Channel 4 have published a huge YouGov poll taken in the days before the European elections, intended largely to examine exactly what drove support for the BNP. The full tables are well worth a look here
Firstly, there is the question of whose vote the BNP takes. The demographics of people who voted BNP in the European elections show they are more likely to be C2DE social class, likely to read the Sun or Star and almost certainly not a broadsheet, they are likely to work in a manual occupation (they are also likely to be male and middle aged, though that has less of a partisan implication). They are also likely to come from a Labour supporting background - 47% of BNP voters say their parents voted Labour.

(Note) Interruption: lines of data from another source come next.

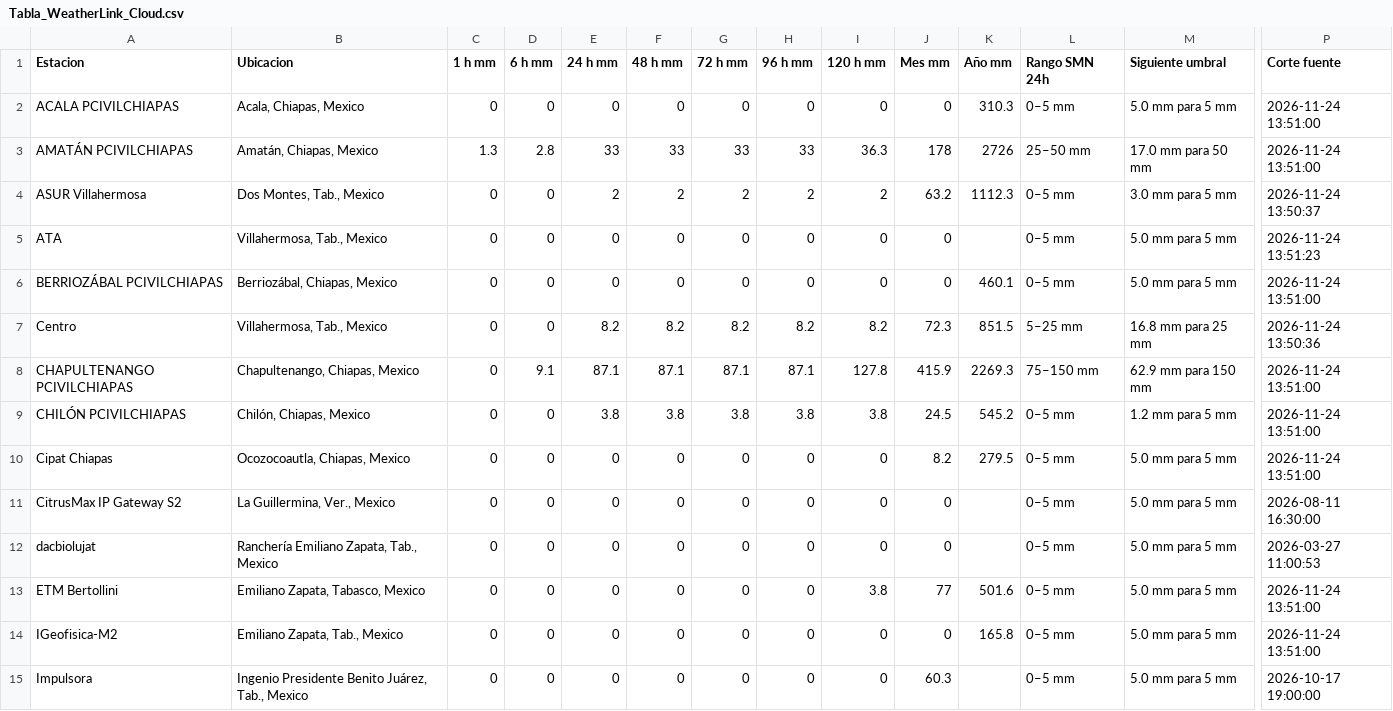
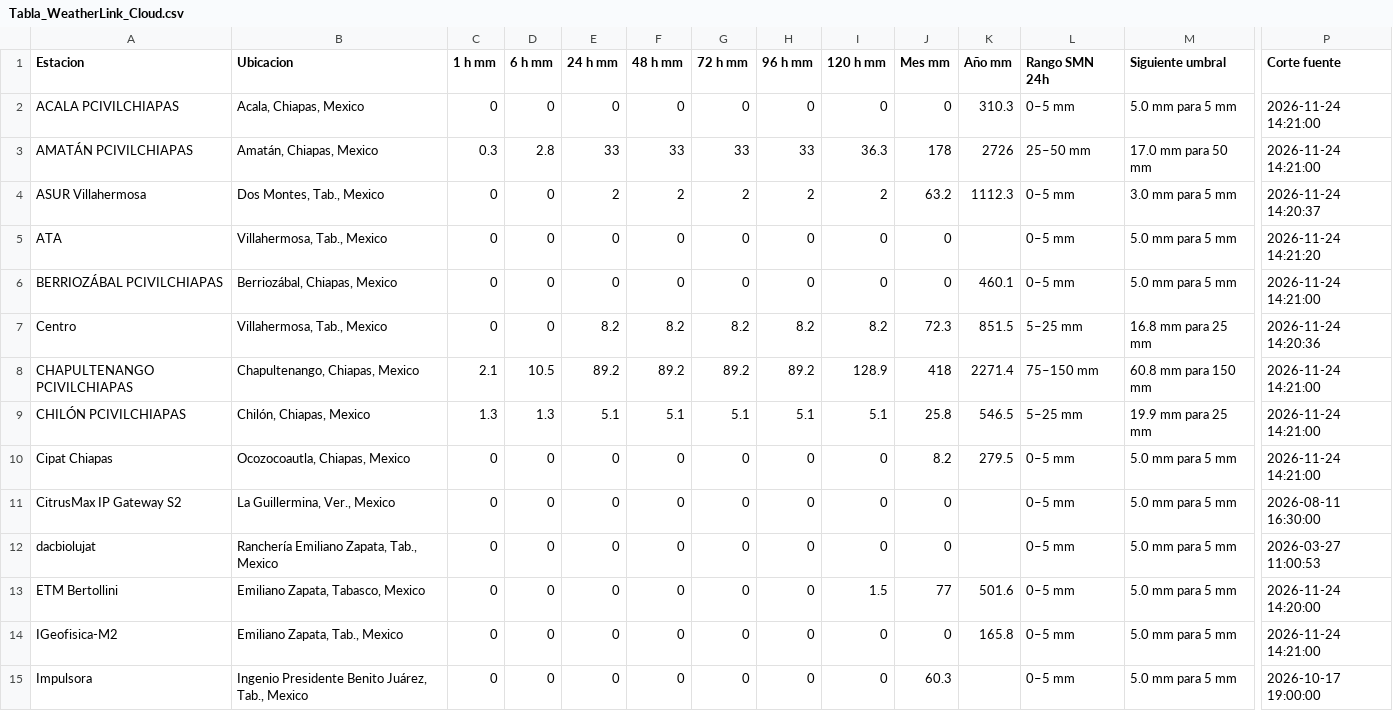
Before and after one commit to SISTEMAPCTAB/Agente-Hidrometeorologico-Cloud, a CSV file: data/weatherlink/Tabla_WeatherLink_Cloud.csv, drawn as a sheet; only a part is shown, gaps mark what is left out; the diff covers the shown part only; the diff names each change by its address in the sheet, - before the commit and + after, or states it on an @@ line.

```diff
--- a/data/weatherlink/Tabla_WeatherLink_Cloud.csv
+++ b/data/weatherlink/Tabla_WeatherLink_Cloud.csv
-P2:P3 (Corte fuente): 2026-11-24 13:51:00
+P2:P3 (Corte fuente): 2026-11-24 14:21:00
-C3 (1 h mm): 1.3
+C3 (1 h mm): 0.3
-P4 (Corte fuente): 2026-11-24 13:50:37
+P4 (Corte fuente): 2026-11-24 14:20:37
-P5 (Corte fuente): 2026-11-24 13:51:23
+P5 (Corte fuente): 2026-11-24 14:21:20
-P6 (Corte fuente): 2026-11-24 13:51:00
+P6 (Corte fuente): 2026-11-24 14:21:00
-P7 (Corte fuente): 2026-11-24 13:50:36
+P7 (Corte fuente): 2026-11-24 14:20:36
-C8 (1 h mm): 0
+C8 (1 h mm): 2.1
-D8 (6 h mm): 9.1
+D8 (6 h mm): 10.5
-E8 (24 h mm): 87.1
+E8 (24 h mm): 89.2
-F8 (48 h mm): 87.1
+F8 (48 h mm): 89.2
-G8 (72 h mm): 87.1
+G8 (72 h mm): 89.2
-H8 (96 h mm): 87.1
+H8 (96 h mm): 89.2
-I8 (120 h mm): 127.8
+I8 (120 h mm): 128.9
-J8 (Mes mm): 415.9
+J8 (Mes mm): 418
-K8 (Año mm): 2269.3
+K8 (Año mm): 2271.4
-M8 (Siguiente umbral): 62.9 mm para 150 mm
+M8 (Siguiente umbral): 60.8 mm para 150 mm
-P8:P10 (Corte fuente): 2026-11-24 13:51:00
+P8:P10 (Corte fuente): 2026-11-24 14:21:00
-C9 (1 h mm): 0
+C9 (1 h mm): 1.3
-D9 (6 h mm): 0
+D9 (6 h mm): 1.3
-E9 (24 h mm): 3.8
+E9 (24 h mm): 5.1
-F9 (48 h mm): 3.8
+F9 (48 h mm): 5.1
-G9 (72 h mm): 3.8
+G9 (72 h mm): 5.1
-H9 (96 h mm): 3.8
+H9 (96 h mm): 5.1
-I9 (120 h mm): 3.8
+I9 (120 h mm): 5.1
-J9 (Mes mm): 24.5
+J9 (Mes mm): 25.8
-K9 (Año mm): 545.2
+K9 (Año mm): 546.5
-L9 (Rango SMN 24h): 0–5 mm
+L9 (Rango SMN 24h): 5–25 mm
-M9 (Siguiente umbral): 1.2 mm para 5 mm
+M9 (Siguiente umbral): 19.9 mm para 25 mm
-I13 (120 h mm): 3.8
+I13 (120 h mm): 1.5
-P13 (Corte fuente): 2026-11-24 13:51:00
+P13 (Corte fuente): 2026-11-24 14:20:00
-P14 (Corte fuente): 2026-11-24 13:51:00
+P14 (Corte fuente): 2026-11-24 14:21:00
```
Also changed, not shown: 49 edited cells elsewhere in this file, 7 other files.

This fits with the pattern of where the BNP tend to do well - normally seats that were previously strongly Labour - and with other studies of where the BNP get their support.
If BNP supporters are traditional Labour, male working class voters therefore, the natural conclusion that it’s Labour they are taking support from. This falls down, however, on some other questions - asked if they’d rather have Cameron or Brown as PM, BNP voters opt for Cameron by 59% to 17%. Asked to place themselves on the political spectrum they put themselves right of centre, in roughly the same place as they do the Tories. 22% of them think the Tories care about people like themselves, only 6% say the same about Labour. In short, the people the BNP seem to appeal to are actually “working class Tories” - the sort of traditional working class voters who under other circumstances might shift over to the Conservatives.
Asked a series of satisfaction questions, as might be expected, BNP voters were the least content with their lot in life. They were most likely to be dissatisifed with their disposable income, most likely to feel unsafe in their local area, most likely to feel their family had few opportunities to prosper and - along with UKIP voters - were most pessimistic on the economy.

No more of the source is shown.